“Driverless trucks are a lot more of a threat than an opportunity to the Burlington Northern. And I would say that if driverless cars became pervasive, it would only be because they were safer and that would mean that the overall economic cost of [auto insurance] losses had gone down and that would drive down the premium income of GEICO. So, I would say [for] both of those—autonomous vehicles widespread would hurt us. If they spread to trucks, they would hurt us.

“My personal view is they will certainly come. They may be a long way off but that will frankly depend on experience in the first early months of production in other than test situations. And if they make the world safer, it will be a very good thing. But it won’t be a good thing for auto insurers. Similarly, if they learn how to move trucks more safely—there tends to be driver shortages in the trucking business now—it obviously improves their position vis à vis the railroads,” Buffett said.

Munger concurred. “I think that’s perfectly clear,” he said.

‘Nobody Should be Roadkill’

The subject of labor force “roadkill” came up again during the very last question of the meeting about the fear that corporate America is created for millions of workers by sending jobs overseas to maximize shareholder value—the very analogy that Buffett had drawn in his discussion of AI. “Do you think that businesses should consider factors outside of pure economics in making these types of decisions? What obligations do they have to their employees and communities? If a Berkshire CEO came to you for your approval to close an operation and relocate it overseas to save money, what questions would you ask beyond the economics of the decision,” the shareholder asked.

Buffett described the benefits of free trade but emphasized the obligation of government to take care of the workers hurt in the process. Reviewing examples specific to Berkshire investments, like Fruit of the Loom and Dexter Shoes, he said they would not be able to compete today if production had not been moved outside the U.S. decades ago.

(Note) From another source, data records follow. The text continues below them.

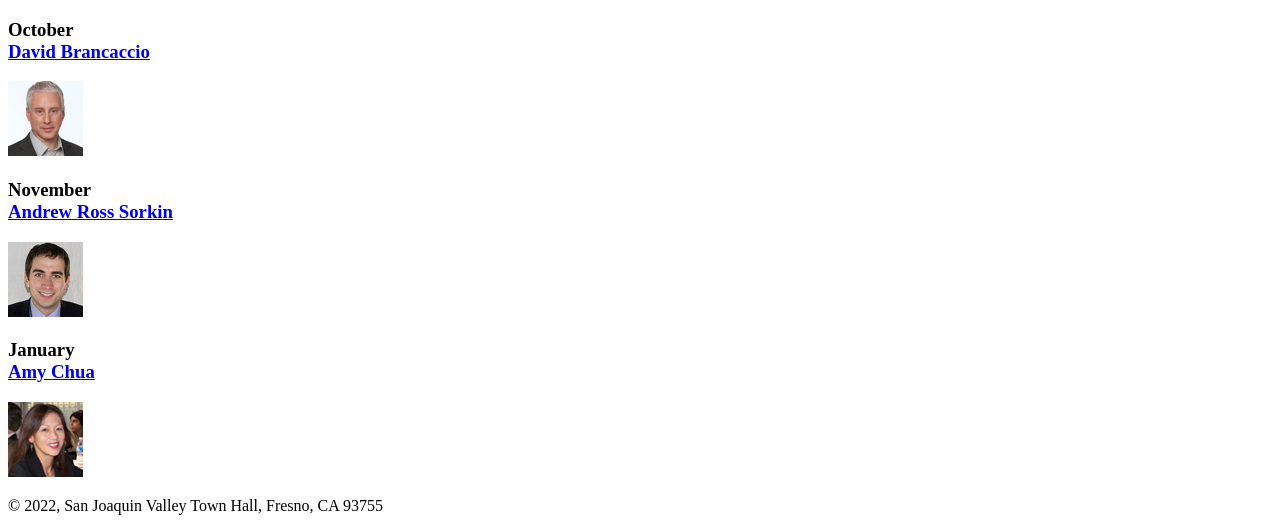
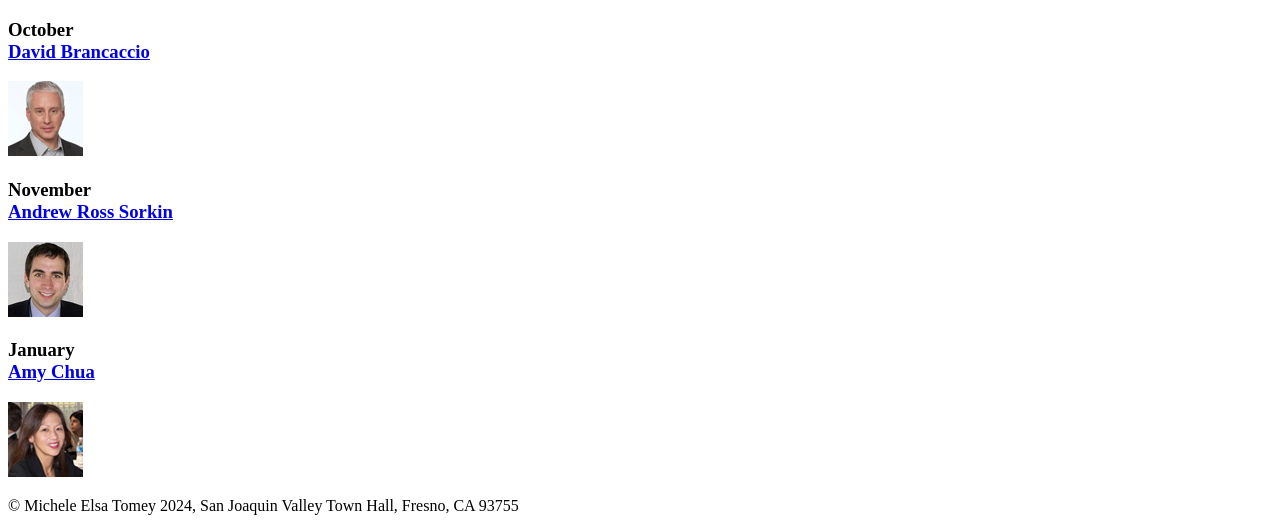
Before and after one commit to me368-micheleelsatomey/A05, a plain HTML site: page index.html in a window 1280 px wide. Shown: the part 504-1035 px from the top of the page. Drawn offline with Linux system fonts and the light colour scheme.

Commit message:
Update index.html

```diff
--- a/index.html
+++ b/index.html
@@ -66,7 +66,7 @@
     </main>
 
     <footer>
-        <p>&copy; 2022, San Joaquin Valley Town Hall, Fresno, CA 93755</p>
+        <p>&copy; Michele Elsa Tomey 2024, San Joaquin Valley Town Hall, Fresno, CA 93755</p>
     </footer>
 
 </body>
```
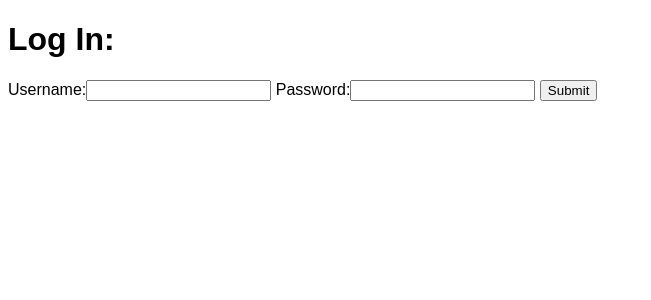
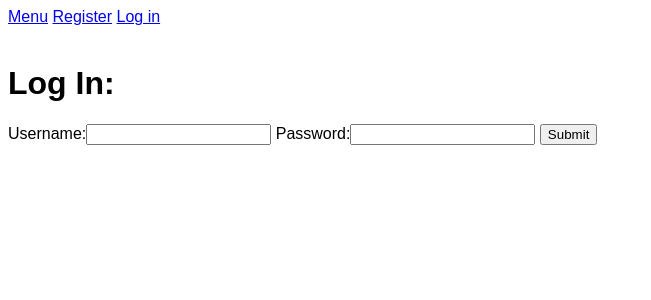
Before and after one commit to lhuhmann/pizza-orders, a Django app: page /orders/login in a window 1280 px wide. Shown: the top 300 px of the page, without its empty margins (0-651 px from the left). Run offline with Django 3.2, Linux system fonts and the light colour scheme.

Commit message:
Add user login and logout

```diff
--- a/orders/templates/orders/base.html
+++ b/orders/templates/orders/base.html
@@ -34,6 +34,19 @@
 
   </head>
   <body>
+    <nav class="navbar navbar-expand-lg navbar-dark bg-dark">
+      <a class="navbar-brand" href="/menu">Menu</a>
+      {% if request.session.username %}
+        <a class="navbar-brand" href="/logout">Log out {{ request.session.username }}</a>
+      {% else %}
+        <a class="navbar-brand" href="/register">Register</a>
+        <a class="navbar-brand" href="/login">Log in</a>
+      {% endif %}
+      <br>
+      <br>
+      <div class="collapse navbar-collapse" id="navbarNavDropdown">
+      </div>
+    </nav>
     {% block body %}
     {% endblock %}
     <!-- <nav class="navbar navbar-expand-lg navbar-dark bg-dark">
--- a/orders/templates/orders/login.html
+++ b/orders/templates/orders/login.html
@@ -1,9 +1,15 @@
 {% extends "orders/base.html" %}
 
 {% block body %}
+{% if logout %}
+    <p style="color:black">{{ logout }}</p>
+{% endif %}
 <h1>Log In:</h1>
 <form action="{% url 'login' %}" method="post">
     {% csrf_token %}
+    {% if login_error %}
+        <p style="color:red">{{ login_error }}</p>
+    {% endif %}
     {{ form }}
     <input type="submit">
 </form>
--- a/orders/urls.py
+++ b/orders/urls.py
@@ -8,5 +8,6 @@ urlpatterns = [
     path('menu/', views.menu, name='menu'),
     path('add_item/<int:item_id>/', views.add_item, name='add_item'),
     path('login', views.login, name='login'),
+    path('logout', views.logout, name='logout'),
     path('register', views.register, name='register')
 ]
--- a/orders/views.py
+++ b/orders/views.py
@@ -13,9 +13,9 @@ from .models import Customer, Item, ItemTypeTopping, ToppingType
 # class OrderForm(forms.Form):
 #     toppings_test = ItemTypeTopping.objects.filter()
 #     toppings_choices = (
-#         ("t1", "cheese"),
-#         ("t2", "arugula"),
-#         ("t3", "olives"),
+#         ('t1', 'cheese'),
+#         ('t2', 'arugula'),
+#         ('t3', 'olives'),
 #     )
 #     toppings = forms.MultipleChoiceField(choices=toppings_choices, widget=forms.CheckboxSelectMultiple)
 
@@ -23,48 +23,75 @@ from .models import Customer, Item, ItemTypeTopping, ToppingType
 #         print(self.cleaned_data, file=sys.stderr)
 #         value = self.cleaned_data['toppings']
 #         if len(value) > 2:
-#             raise forms.ValidationError("You can't select more than 2 items.")
+#             raise forms.ValidationError('You can't select more than 2 items.')
 #         return value
-class LoginForm(forms.ModelForm):
-    class Meta:
-        model = Customer
-        fields = ['username', 'password']
+# Do not use a ModelForm here because it assumes you want to create a user and validation will fail
+# with the error that this user already exists
+class LoginForm(forms.Form):
+    user = forms.CharField(label='Username', max_length=64)
+    # instead of using the default widget, use password widget
+    password = forms.CharField(widget=forms.PasswordInput())
 
 class RegistrationForm(forms.ModelForm):
     # TODO: Ideally I should have the validate password field also inherit its characteristics from the Customer model
-    password2 = forms.CharField(max_length=64, label="Confirm password")
+    password2 = forms.CharField(max_length=64, label='Confirm password')
 
     class Meta:
         model = Customer
-        # writing out the fields rather than using fields = '__all__' because I want the password last next to the confirm password field
+        # writing out the fields rather than using fields = '__all__' because I want the password last, next to the confirm password field
         fields = ['username', 'first_name', 'last_name', 'email', 'password']
 
     def clean(self):
         cleaned_data = super().clean()
-        password1 = cleaned_data.get("password")
-        password2 = cleaned_data.get("password2")
+        # Because of associating this form with the 'Customer' model, Django already ensures no duplicate usernames exist
+        # ensure that passwords match
+        password1 = cleaned_data.get('password')
+        password2 = cleaned_data.get('password2')
         if password1 != password2:
             raise ValidationError(
-                    "Registration failed - passwords do not match"
+                    'Registration failed - passwords do not match'
                 )
+
 
 # Create your views here.
 def index(request):
-    return render(request, "orders/base.html")
+    return render(request, 'orders/base.html')
 
 def greet(request, name):
-    return HttpResponse(f"Hello, {name.capitalize()}")
+    return HttpResponse(f'Hello, {name.capitalize()}')
 
 def login(request):
     '''Log in user'''
     if request.method == 'POST':
         form = LoginForm(request.POST)
-        # form = UserCreationForm()
         if form.is_valid():
-            return redirect('menu')
+            user = form.cleaned_data['user']
+            password = form.cleaned_data['password']
+            # check if that (username, password) pair exist in the db
+            customer = Customer.objects.filter(username=user, password=password)
+            if customer:
+                request.session['username'] = user
+                return redirect('menu')
+            else:
+                login_error = 'The submitted username or password is incorrect'
+                return render(request, 'orders/login.html', {
+                    'form': form,
+                    'login_error': login_error
+                })
     else:
         form = LoginForm()
-    return render(request, 'orders/login.html', {'form': form})
+        return render(request, 'orders/login.html', {'form': form})
+
+def logout(request):
+    '''Log out user'''
+    try:
+        del request.session['username']
+    except KeyError:
+        pass
+    return render(request, 'orders/login.html', {
+        'logout': 'Logout successful',
+        'form': LoginForm()
+        })
 
 def register(request):
     if request.method == 'POST':
@@ -78,14 +105,14 @@ def register(request):
 
 def menu(request):
     # TODO: I think ideally pull all the distinct menu types and iterate over them rather than hard-coding them?
-    return render(request, "orders/menu.html", {
-        "menus": {
-        "reg_pizza": Item.objects.filter(menu = "Regular Pizza"),
-        "sicilian_pizza": Item.objects.filter(menu = "Sicilian Pizza"),
-        "sub": Item.objects.filter(menu = "Subs"),
-        "pasta": Item.objects.filter(menu = "Pasta"),
-        "salad": Item.objects.filter(menu = "Salads"),
-        "dinner_platter": Item.objects.filter(menu = "Dinner Platters")
+    return render(request, 'orders/menu.html', {
+        'menus': {
+        'reg_pizza': Item.objects.filter(menu = 'Regular Pizza'),
+        'sicilian_pizza': Item.objects.filter(menu = 'Sicilian Pizza'),
+        'sub': Item.objects.filter(menu = 'Subs'),
+        'pasta': Item.objects.filter(menu = 'Pasta'),
+        'salad': Item.objects.filter(menu = 'Salads'),
+        'dinner_platter': Item.objects.filter(menu = 'Dinner Platters')
         }
     })
 
@@ -96,16 +123,16 @@ def validate_toppings(topping_num, toppings):
         return True
 
 def add_item(request, item_id):
-    if request.method == "POST":
+    if request.method == 'POST':
         data = request.POST
-        item_id = data["item"]
+        item_id = data['item']
         item = Item.objects.filter(id = item_id).first()
-        topping_num = int(data["topping_num"])
-        quantity = data["quantity"]
-        if "topping" in data:
+        topping_num = int(data['topping_num'])
+        quantity = data['quantity']
+        if 'topping' in data:
             # It's necessary to use getlist here, since using the key directly as above
             # only returns the last value if there are multiple values associated with the key.
-            topping_ids = request.POST.getlist("topping")
+            topping_ids = request.POST.getlist('topping')
             # topping_ids may be either string or list of strings
             # want a consistent format, so convert to list of ints
             if isinstance(topping_ids, str):
@@ -118,21 +145,21 @@ def add_item(request, item_id):
             # data = order_form.cleaned_data
         # redirect user to menu page (probably not exactly what we want)
         if toppings_are_valid:
-            return HttpResponseRedirect(reverse("menu"))
+            return HttpResponseRedirect(reverse('menu'))
         else:
             toppings_error = f'The maximum number of toppings permitted for this item is {topping_num}.'
-            return render(request, "orders/add_item.html", {
-            "item": item,
-            "topping_choices": ItemTypeTopping.objects.filter(item_type = item.item_type),
-            "topping_num": ToppingType.objects.filter(topping_type = item.topping_type).first().topping_num,
-            "toppings_error": toppings_error,
-            "quantity": quantity
+            return render(request, 'orders/add_item.html', {
+            'item': item,
+            'topping_choices': ItemTypeTopping.objects.filter(item_type = item.item_type),
+            'topping_num': ToppingType.objects.filter(topping_type = item.topping_type).first().topping_num,
+            'toppings_error': toppings_error,
+            'quantity': quantity
     })
     else:
         # order_form = OrderForm()
         item = Item.objects.filter(id = item_id).first()
-        return render(request, "orders/add_item.html", {
-            "item": item,
-            "topping_choices": ItemTypeTopping.objects.filter(item_type = item.item_type),
-            "topping_num": ToppingType.objects.filter(topping_type = item.topping_type).first().topping_num
+        return render(request, 'orders/add_item.html', {
+            'item': item,
+            'topping_choices': ItemTypeTopping.objects.filter(item_type = item.item_type),
+            'topping_num': ToppingType.objects.filter(topping_type = item.topping_type).first().topping_num
     })
```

“Trade—both export and import—is enormously beneficial to both the United States and the world.” But the textile workers in New Bedford and the former shoe workers at Dexter are not comforted by the idea that they’re doing this for the greater good—”so that shoes or underwear would sell for 5 percent less” or some amount that the American public doesn’t even notice.

“Nobody should be roadkill,” Buffett said, prescribing two government actions to deal with the consequences of free trade.

“We need an educator-in-chief, logically the president—I don’t mean this specific president. I mean any president…—has to be able to explain to the American public the benefits of free trade.

“And then beyond that, we have to have policies that take care of the people that become the roadkill in the process because it doesn’t make any difference to me…if my life is miserable because of something that’s good for some 320 million people in some infinitesimal way and it’s messed up my life,” he said, describing the plight of displaced domestic workers.

“You’ve got an enormously prosperous country—almost $60,000 in GDP per capita… Six-times what it was when I was born in real terms. So, we’ve got[ten] to prosperity, and prosperity is enhanced by trade. We were only exporting 5 percent of our GDP back in 1970 and [now] it’s up around 12 percent….

Buffett continued: “We have got the resources to take care of those people. The investors, I don’t worry about….The investors can diversify their investments in such a way that overall trade probably benefits them and they don’t get killed by a specific industry condition. But the worker, in many cases, can’t do that. You’re not going to retrain some 55-year-old workers in New Bedford who may not even speak English in our textile mill. If they get destroyed by something that’s good for society, they get destroyed unless government puts in some policies that take care of [them].

“We’ve got a rich society that can do that, and we’ve got a society that will benefit from free trade. I think we ought to hit both objectives by making sure there is not roadkill and that at the same time 320-some million people get the benefits of free trade,” he concluded.